Now the Obama administration wants to send the State Department back, claiming that U.S. foreign policy objectives would be better served by restoring normal diplomatic relations with Damascus. Both the White House and congressional allies are talking up the qualifications of Robert Ford, Obama's pick for a potential Syrian posting. Ford is a long time State Department veteran who served as ambassador to Algeria and more recently deputy chief of the U.S. mission in Iraq -- neither easy diplomatic postings.
But the debate isn't about Ford's qualifications. Syria's brutal Ba'athist regime is a habitual human rights offender with multiple priors -- and a fanatical enemy of the United States.
1) Damascus purposefully sustains regional destabilization. Syria's alliance with Iran has heightened tensions with other Arab powers like Saudi Arabia and Egypt, as well as contributed to a constant cycle of war in southern Lebanon and Israel's northern flank. Syrian ports are critical logistical nodes for Hezbollah and, to an extent, Hamas in Gaza. They provide short range rockets to both terror groups, which are used unmercifully on Israeli towns and villages. It should be noted that this is far more harmful to the Israeli-Palestinian peace process than building a couple of housing units in Jerusalem, which earned the Netanyahu government the stiffest of rebukes from the White House and an ultimatum from Foggy Bottom.
2) Syria is an avowed enemy of America's regional democratic allies. An official state sponsor of terrorism since the State Department released the list in 1979, the regime actively works to undermine the freely elected government in Iraq (largely in the form of pushing foreign fighters across the Syrian-Iraqi border) and exports violence by proxy into neighboring Lebanon and Israel.
3) They're brutal. Bashar al-Assad's one party regime uses torture to suppress internal dissent and individual liberties. Assad's security forces have nearly unlimited power, rendering basic freedoms practically non-existent. Freedom House, an international political rights watchdog, has frequently ranked Damascus at the bottom of their human rights and civil liberties index. Last year, they included Syria in their "Worst of the Worst" section, dedicated --as the name implies-- to the world's most heinous totalitarian regimes.

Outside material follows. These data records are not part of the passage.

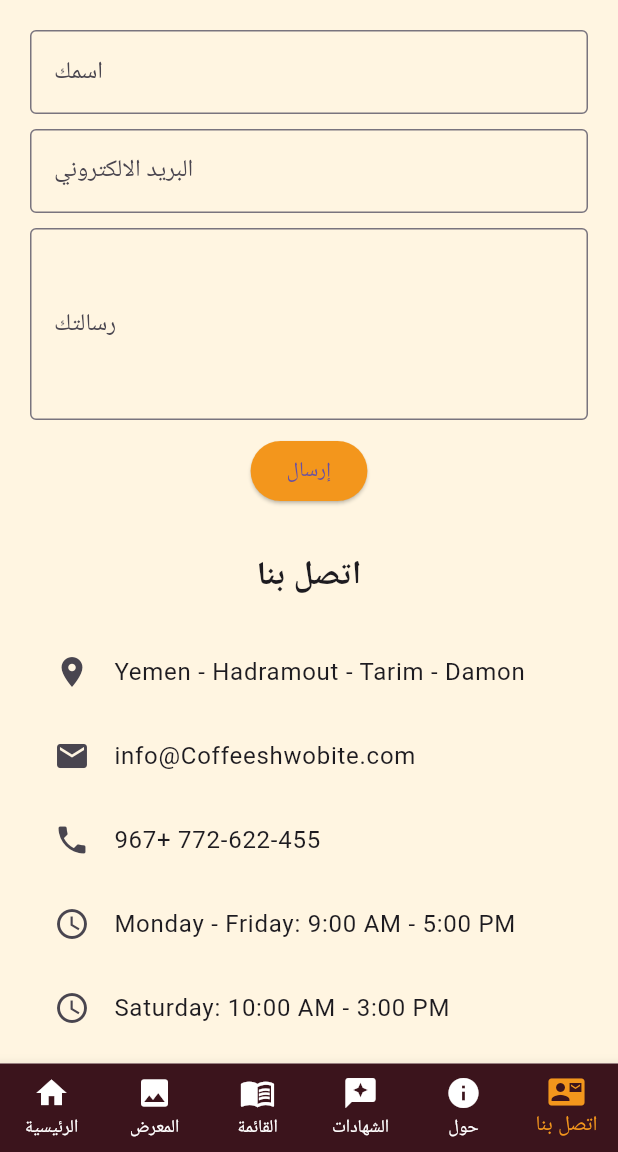
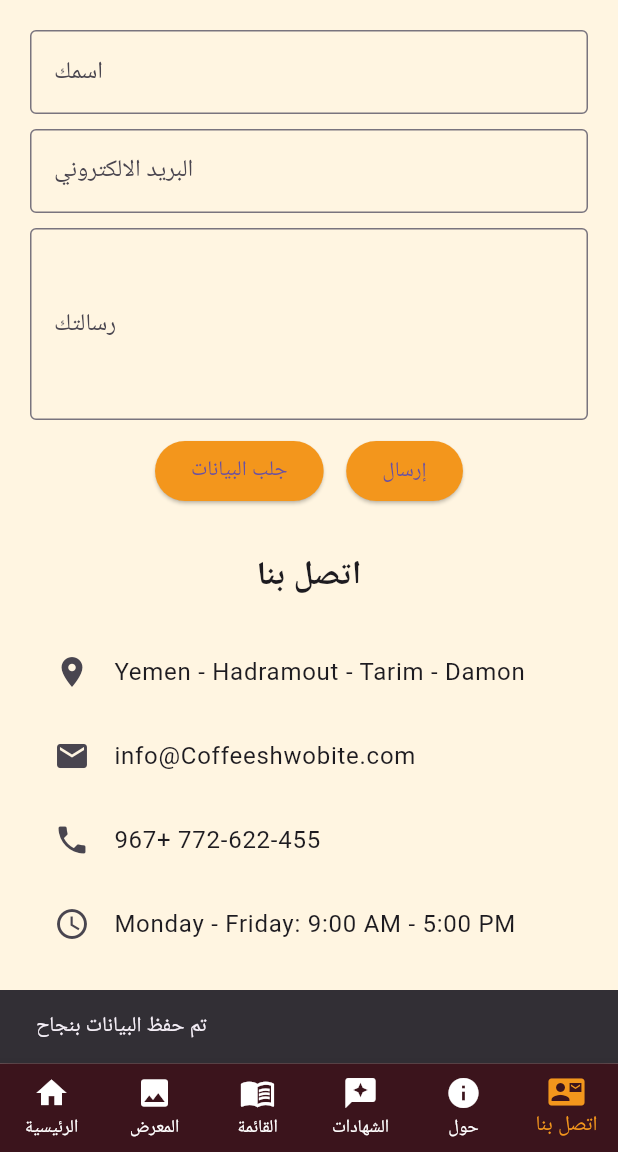
Before and after one commit to LAHENLAHRN/firsttermprojects, a Flutter app: the screen it shows after launch, item 6 of the bottom bar chosen, after a tap on "إرسال", on a phone screen of 412 x 824 dp, the part 84-1236 px from its top. Run offline on Flutter 3.47's test engine with Material 3 defaults, Android fonts, the phone set to English and light mode, and no system bars; our stand-ins replace font_awesome_flutter, shared_preferences.

Commit message:
Some additions

```diff
--- a/lib/contact_page.dart
+++ b/lib/contact_page.dart
@@ -1,7 +1,49 @@
 import 'package:flutter/material.dart';
+import 'package:shared_preferences/shared_preferences.dart';
 
-class ContactPage extends StatelessWidget {
+class ContactPage extends StatefulWidget {
   const ContactPage({super.key});
+
+  @override
+  State<ContactPage> createState() => _ContactPageState();
+}
+
+class _ContactPageState extends State<ContactPage> {
+  // Controllers للحفاظ على قيم الحقول
+  final TextEditingController _nameController = TextEditingController();
+  final TextEditingController _emailController = TextEditingController();
+  final TextEditingController _messageController = TextEditingController();
+
+  // حفظ البيانات في SharedPreferences ومسح الحقول
+  Future<void> _saveData() async {
+    final prefs = await SharedPreferences.getInstance();
+    await prefs.setString('name', _nameController.text);
+    await prefs.setString('email', _emailController.text);
+    await prefs.setString('message', _messageController.text);
+
+    // مسح الحقول بعد الحفظ
+    _nameController.clear();
+    _emailController.clear();
+    _messageController.clear();
+
+    ScaffoldMessenger.of(context).showSnackBar(
+      const SnackBar(content: Text('تم حفظ البيانات بنجاح')),
+    );
+  }
+
+  // جلب البيانات من SharedPreferences
+  Future<void> _loadData() async {
+    final prefs = await SharedPreferences.getInstance();
+    setState(() {
+      _nameController.text = prefs.getString('name') ?? '';
+      _emailController.text = prefs.getString('email') ?? '';
+      _messageController.text = prefs.getString('message') ?? '';
+    });
+
+    ScaffoldMessenger.of(context).showSnackBar(
+      const SnackBar(content: Text('تم جلب البيانات')),
+    );
+  }
 
   @override
   Widget build(BuildContext context) {
@@ -11,35 +53,55 @@ class ContactPage extends StatelessWidget {
         padding: const EdgeInsets.all(20),
         child: Column(
           children: [
-            // حقول تعبئة البيانات أولاً
+            // حقول تعبئة البيانات
             TextField(
-              decoration: InputDecoration(
+              controller: _nameController,
+              decoration: const InputDecoration(
                 labelText: "اسمك",
                 border: OutlineInputBorder(),
               ),
             ),
             const SizedBox(height: 10),
             TextField(
-              decoration: InputDecoration(
+              controller: _emailController,
+              decoration: const InputDecoration(
                 labelText: "البريد الالكتروني",
                 border: OutlineInputBorder(),
               ),
             ),
             const SizedBox(height: 10),
             TextField(
+              controller: _messageController,
               maxLines: 4,
-              decoration: InputDecoration(
+              decoration: const InputDecoration(
                 labelText: "رسالتك",
                 border: OutlineInputBorder(),
               ),
             ),
             const SizedBox(height: 10),
-            ElevatedButton(
-              style: ElevatedButton.styleFrom(
-                  backgroundColor: const Color(0xFFf3961c)),
-              onPressed: () {},
-              child: const Text("إرسال"),
+
+            // أزرار الإرسال والجلب بنفس اللون
+            Row(
+              mainAxisAlignment: MainAxisAlignment.center,
+              children: [
+                // زر جلب البيانات أولاً
+                ElevatedButton(
+                  style: ElevatedButton.styleFrom(
+                      backgroundColor: const Color(0xFFf3961c)),
+                  onPressed: _loadData,
+                  child: const Text("جلب البيانات"),
+                ),
+                const SizedBox(width: 15),
+                // زر الإرسال بعده
+                ElevatedButton(
+                  style: ElevatedButton.styleFrom(
+                      backgroundColor: const Color(0xFFf3961c)),
+                  onPressed: _saveData,
+                  child: const Text("إرسال"),
+                ),
+              ],
             ),
+
 
             const SizedBox(height: 30),
 
--- a/lib/home_page.dart
+++ b/lib/home_page.dart
@@ -1,7 +1,38 @@
 import 'package:flutter/material.dart';
+import 'package:url_launcher/url_launcher.dart';
 
 class HomePage extends StatelessWidget {
   const HomePage({super.key});
+
+  // رقم الهاتف
+  final String phoneNumber = "+967772622455";
+
+  // فتح تطبيق الاتصال
+  Future<void> _callPhone() async {
+    final Uri phoneUri = Uri(scheme: 'tel', path: phoneNumber);
+    if (!await launchUrl(phoneUri)) {
+      debugPrint('لا يمكن فتح الاتصال');
+    }
+  }
+
+  // فتح واتساب مع رسالة تلقائية
+  Future<void> _openWhatsApp() async {
+    // الرسالة المطلوبة
+    final String message = "مرحباً، أود طلب قهوة 😍☕";
+
+    // ترميز الرسالة
+    final String encodedMessage = Uri.encodeComponent(message);
+
+    // رابط واتساب مع الرسالة
+    final Uri whatsappUri = Uri.parse("https://wa.me/967772622455?text=$encodedMessage");
+
+    if (!await launchUrl(
+      whatsappUri,
+      mode: LaunchMode.externalApplication,
+    )) {
+      debugPrint('لا يمكن فتح واتساب');
+    }
+  }
 
   @override
   Widget build(BuildContext context) {
@@ -25,18 +56,18 @@ class HomePage extends StatelessWidget {
                     ),
                   ),
                   const SizedBox(height: 10),
-                  Text(
+                  const Text(
                     "أجعل يومك رائعاََ مع قهوتنا الخاصة",
-                    style: const TextStyle(
+                    style: TextStyle(
                       fontSize: 22,
                       fontWeight: FontWeight.w600,
                       color: Colors.white,
                     ),
                   ),
                   const SizedBox(height: 20),
-                  Text(
+                  const Text(
                     "مرحباََ بكم في جنة القهوة حيث تحكي كل حبة قصة وكل فنجان يثير الفرح",
-                    style: const TextStyle(
+                    style: TextStyle(
                       fontSize: 16,
                       color: Colors.white,
                     ),
@@ -51,7 +82,7 @@ class HomePage extends StatelessWidget {
                   ),
                   const SizedBox(height: 20),
 
-                  // أزرار "اطلب الآن" و "اتصل بنا" أسفل الصورة مباشرة
+                  // أزرار "اتصل الآن" و "واتساب" أسفل الصورة مباشرة
                   Row(
                     mainAxisAlignment: MainAxisAlignment.center,
                     children: [
@@ -59,10 +90,8 @@ class HomePage extends StatelessWidget {
                         style: ElevatedButton.styleFrom(
                           backgroundColor: const Color(0xFFf3961c),
                         ),
-                        onPressed: () {
-                          // رابط طلب الآن
-                        },
-                        child: const Text("اطلب الآن"),
+                        onPressed: _callPhone, // الاتصال
+                        child: const Text("اتصل الآن"),
                       ),
                       const SizedBox(width: 15),
                       OutlinedButton(
@@ -70,10 +99,8 @@ class HomePage extends StatelessWidget {
                           side: const BorderSide(color: Colors.white),
                           foregroundColor: Colors.white,
                         ),
-                        onPressed: () {
-                          // رابط الاتصال
-                        },
-                        child: const Text("اتصل بنا"),
+                        onPressed: _openWhatsApp, // واتساب مع رسالة
+                        child: const Text("واتساب"),
                       ),
                     ],
                   ),
--- a/pubspec.yaml
+++ b/pubspec.yaml
@@ -7,7 +7,12 @@ environment:
 dependencies:
   flutter:
     sdk: flutter
+  shared_preferences:
   font_awesome_flutter: 10.4.0
+  url_launcher: ^6.3.0
+
+
+
 
 
 
```
Also changed, not shown: lib/gallery_page.dart (+7 -0 lines), pubspec.lock, 2 other files.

Syria doesn't deserve to be recognized or rewarded with an ambassadorial presence -- at least, not until lawmakers and diplomats see tangible evidence of the positive liberalization trend that was promised by Bashar al-Assad when he assumed power in 2000. The State Department needs to articulate clearly what foreign policy objectives they expect to be served by redeploying an ambassador to Damascus, but--more importantly--Syria must prove to the world that they are capable of rational action and discourse. That means immediately and unconditionally terminating support of the Iraqi insurgency, as well as publicly renouncing violence against their democratic neighbors. Then and only then should President Obama consider inviting Syria back to the community of responsible nations.